    The data listed on ***** (this parent site) about the occurrence rate of primary spinal cord tumors is inaccurate. ***** states that there are approximately 40,000 American develop a brain tumor and 10,000 Americans develop primary or metastatic spinal cord tumors (SCT) each year. This statement is simply not true.

    The approximated 40,000 incidence of brain tumors includes SCTs, but does not differentiate primary tumors from metastatic tumors. The actual incidence rate of primary SCT's is 0.57 per 100,000 or 2,503 people over a five year period. Simplifying this to a year average means that approximately 400 people will develop a primary SCT each year, not 10,000 as reported. The chance of developing an SCT is less than 1 in a million, which means you have a better chance of winning the lottery than getting an SCT.
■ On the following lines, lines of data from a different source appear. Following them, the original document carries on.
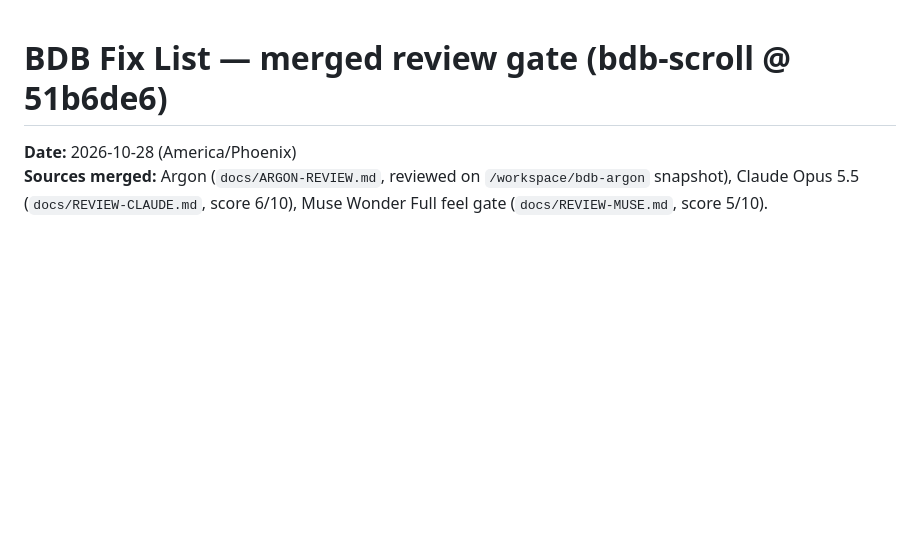
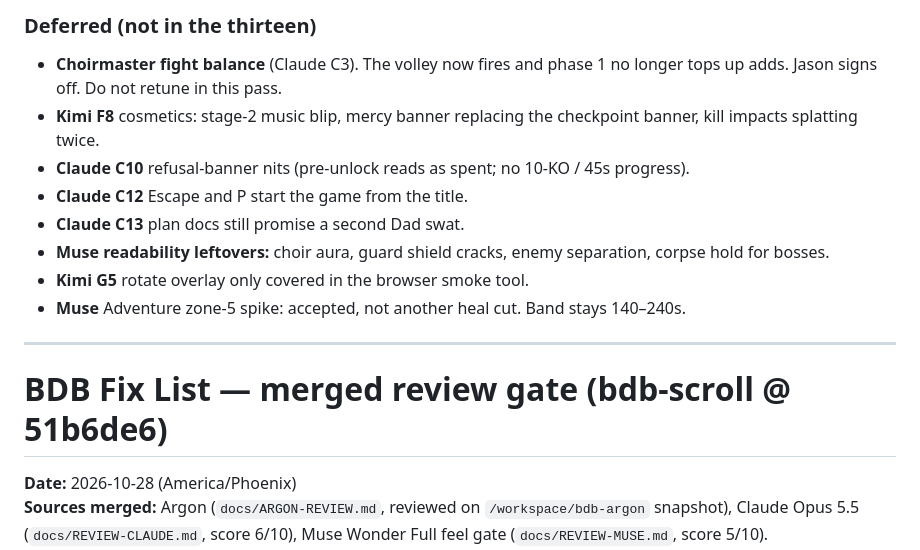
Before and after one commit to jfeldman9-rgb/bdb-rwb, a Markdown page: docs/FIX-LIST.md, the part around one of its changes. Rendered like a GitHub page; blank space fills up the shorter version.

```diff
--- a/docs/FIX-LIST.md
+++ b/docs/FIX-LIST.md
@@ -1,3 +24,15 @@
+### Deferred (not in the thirteen)
+- **Choirmaster fight balance** (Claude C3). The volley now fires and phase 1 no longer tops up adds. Jason signs off. Do not retune in this pass.
+- **Kimi F8** cosmetics: stage-2 music blip, mercy banner replacing the checkpoint banner, kill impacts splatting twice.
+- **Claude C10** refusal-banner nits (pre-unlock reads as spent; no 10-KO / 45s progress).
+- **Claude C12** Escape and P start the game from the title.
+- **Claude C13** plan docs still promise a second Dad swat.
+- **Muse readability leftovers:** choir aura, guard shield cracks, enemy separation, corpse hold for bosses.
+- **Kimi G5** rotate overlay only covered in the browser smoke tool.
+- **Muse** Adventure zone-5 spike: accepted, not another heal cut. Band stays 140–240s.
+
+---
+
 # BDB Fix List — merged review gate (bdb-scroll @ 51b6de6)
 
 **Date:** 2026-10-28 (America/Phoenix)
```
Also changed, not shown: other parts of docs/FIX-LIST.md (+23 -0 lines).
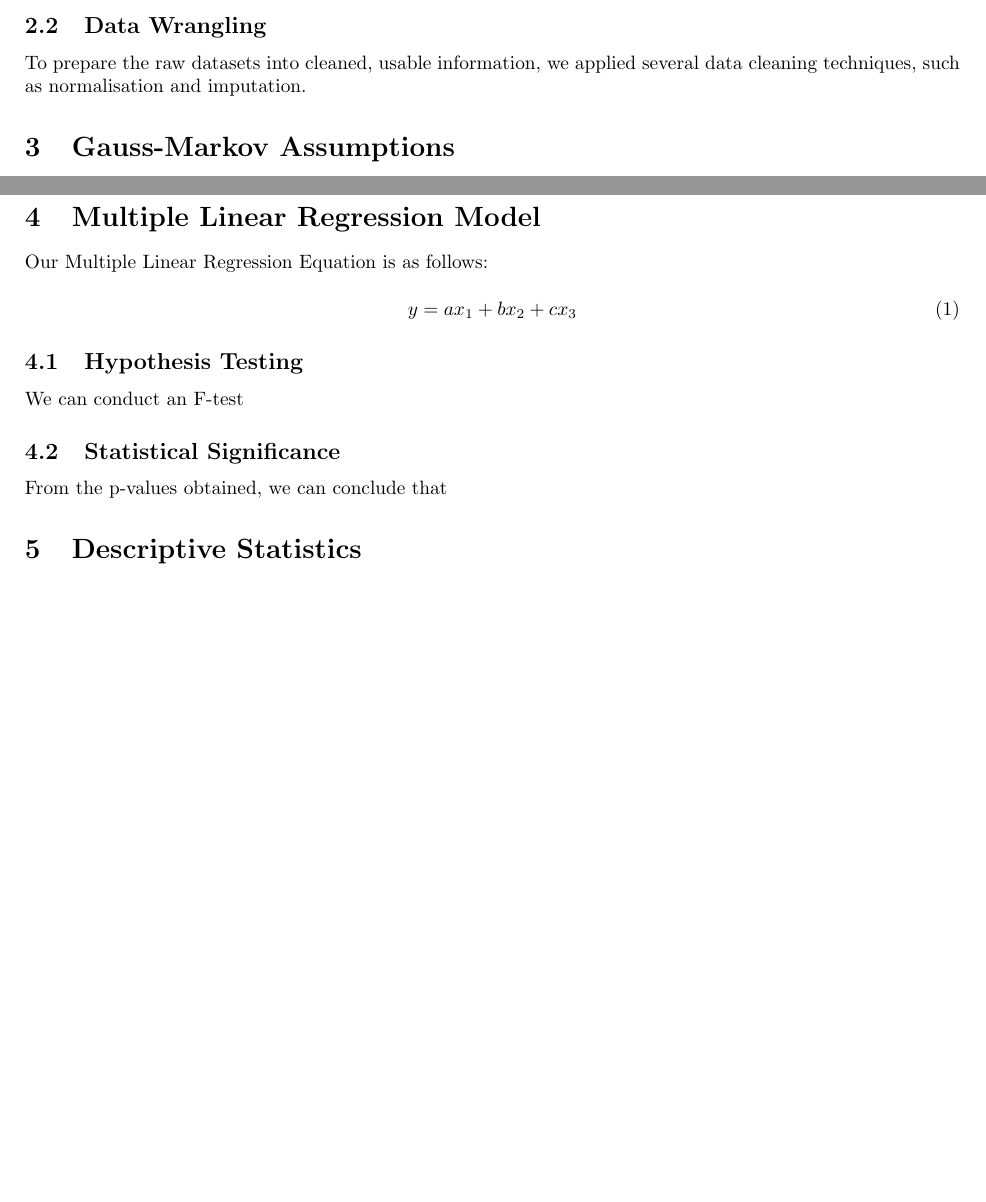
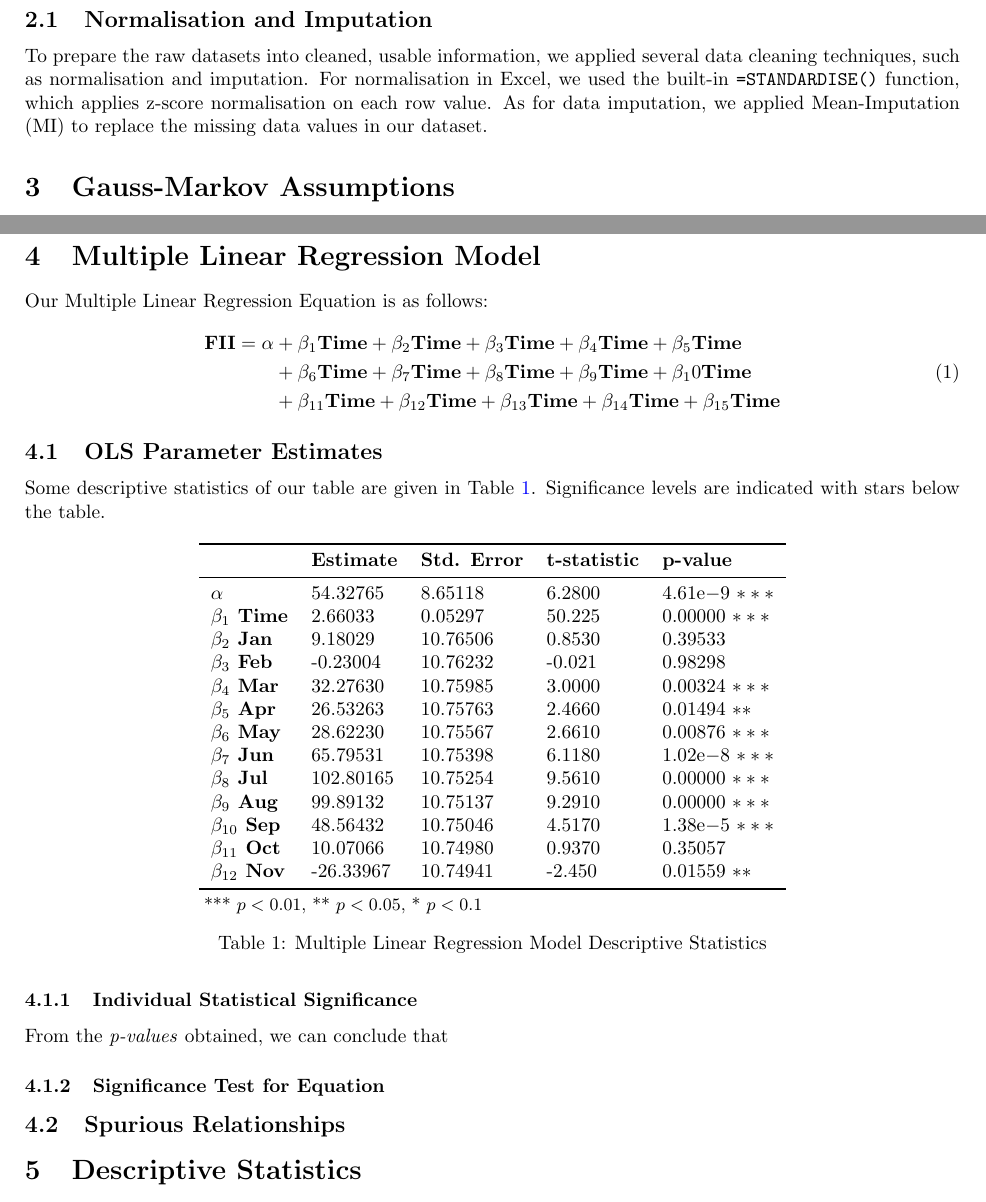
Before and after one commit to michael-hoon/Food-Security-Forecasting, a LaTeX document (main.tex): two parts of pages 2 and 3 of 5 before the commit and two parts of pages 2 and 3 of 6 after it, joined at a grey line, cut at the place of the change, the shorter picture padded with empty space. Compiled offline with pdfLaTeX.

Commit message:
Updates from Overleaf

```diff
--- a/main.tex
+++ b/main.tex
@@ -11,7 +11,7 @@
  top=20mm,
 }
 
-\title{\Bigg01.020 Design Thinking Project III (DDW) \\ Towards Zero Hunger: \\ A Cross-Country Analysis of Factors Affecting Food Security}
+\title{\Bigg01.020 Design Thinking Project III (MU) \\ Towards Zero Hunger: \\ A Cross-Country Analysis of Factors Affecting Food Insecurity}
 
 \author{Cohort 08 Group 04}
 
@@ -62,6 +64,6 @@ Most of our data is obtained from reputable sources such as the FAO and World Ba
 
-\subsection{Data Wrangling}
-To prepare the raw datasets into cleaned, usable information, we applied several data cleaning techniques, such as normalisation and imputation.
+\subsection{Normalisation and Imputation}
+To prepare the raw datasets into cleaned, usable information, we applied several data cleaning techniques, such as normalisation and imputation. For normalisation in Excel, we used the built-in \verb|=STANDARDISE()| function, which applies z-score normalisation on each row value. As for data imputation, we applied Mean-Imputation (MI) to replace the missing data values in our dataset.
 
 \section{Gauss-Markov Assumptions}
 Since we would like to employ a multiple linear regression on our dataset, we need to satisfy the Gauss-Markov theorem to ensure that our estimators are unbiased, efficient, and have minimum variance.
@@ -87,14 +89,49 @@ To test for multicollinearity, we can use the Variance Inflation Factor (VIF). H
 Our Multiple Linear Regression Equation is as follows:
 
 \begin{equation}
-    y = ax_1 + bx_2 + cx_3
+    \begin{aligned}
+        \mathbf{FII} = \alpha & + \beta_1\mathbf{Time} + \beta_2\mathbf{Time} + \beta_3\mathbf{Time} + \beta_4\mathbf{Time} + \beta_5\mathbf{Time} \\
+        & + \beta_6\mathbf{Time} + \beta_7\mathbf{Time} + \beta_8\mathbf{Time} + \beta_9\mathbf{Time} + \beta_10\mathbf{Time} \\
+        & + \beta_{11}\mathbf{Time} + \beta_{12}\mathbf{Time} + \beta_{13}\mathbf{Time} + \beta_{14}\mathbf{Time} + \beta_{15}\mathbf{Time}
+    \end{aligned}
 \end{equation}
 
-\subsection{Hypothesis Testing}
-We can conduct an F-test
+\subsection{OLS Parameter Estimates}
+Some descriptive statistics of our table are given in Table \ref{descriptivestats}. Significance levels are indicated with stars below the table.
 
-\subsection{Statistical Significance}
-From the p-values obtained, we can conclude that
+\begin{table}[H]
+    \centering
+        \begin{threeparttable}
+            \begin{tabular}{l l l l l}
+              \toprule & \textbf{Estimate} & \textbf{Std. Error} & \textbf{t-statistic} & \textbf{p-value} \\ \midrule
+            \textbf{$\alpha$} & 54.32765 & 8.65118 & 6.2800 & $\num{4.61e-09}$ $***$ \\
+            \textbf{$\beta_1$ Time} & 2.66033 & 0.05297 & 50.225 & 0.00000 $***$ \\
+            \textbf{$\beta_2$ Jan} & 9.18029 & 10.76506 & 0.8530 & 0.39533  \\
+            \textbf{$\beta_3$ Feb} & -0.23004 & 10.76232 & -0.021 & 0.98298 \\
+            \textbf{$\beta_4$ Mar} & 32.27630 & 10.75985 & 3.0000 & 0.00324 $***$ \\
+            \textbf{$\beta_5$ Apr} & 26.53263 & 10.75763 & 2.4660 & 0.01494 $**$ \\
+            \textbf{$\beta_6$ May} & 28.62230 & 10.75567 & 2.6610 & 0.00876 $***$ \\
+            \textbf{$\beta_7$ Jun} & 65.79531 & 10.75398 & 6.1180 & $\num{1.02e-08}$ $***$ \\
+            \textbf{$\beta_8$ Jul} & 102.80165 & 10.75254 & 9.5610 & 0.00000 $***$ \\
+            \textbf{$\beta_9$ Aug} & 99.89132 & 10.75137 & 9.2910 & 0.00000 $***$ \\
+            \textbf{$\beta_{10}$ Sep} & 48.56432 & 10.75046 & 4.5170 & $\num{1.38e-05}$ $***$ \\
+            \textbf{$\beta_{11}$ Oct} & 10.07066 & 10.74980 & 0.9370 & 0.35057 \\
+            \textbf{$\beta_{12}$ Nov} & -26.33967 & 10.74941 & -2.450 & 0.01559 $**$\\ \bottomrule
+            \end{tabular}
+            \begin{tablenotes}
+                \small
+                \item *** $p < 0.01$, ** $p < 0.05$, * $p < 0.1$
+            \end{tablenotes}
+        \end{threeparttable}
+    \caption{\label{descriptivestats}Multiple Linear Regression Model Descriptive Statistics}
+\end{table}
+
+\subsubsection{Individual Statistical Significance}
+From the \textit{p-values} obtained, we can conclude that
+
+\subsubsection{Significance Test for Equation}
+
+\subsection{Spurious Relationships}
 
 \section{Descriptive Statistics}
 
```
Also changed, not shown: Mic.sty (+29 -0 lines), refs.bib (+20 -0 lines), main.tex (17 more changed lines).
    Another misleading theory that doctors believe (if they know anything about SCT at all) is that benign SCTs such as the myxopapillary ependymoma (ME) do not recur. This too is not totally correct. Cancer guidelines consider one "Cured" from cancer if they have a five year period with no new tumors or recurrence of previous tumors, so many patients weren't followed after five years. However the fact is that the odds of a recurrent ME is between 10% and 33% even if the tumor was 100% removed. There are documented cases of tumor recurrence as long as 20 years after the original tumor was removed, and a large percentage of recurring tumors occured many years after initial surgery. Fortunately, the medical community is becoming aware of this and SCT survivors are starting to be followed for longer periods.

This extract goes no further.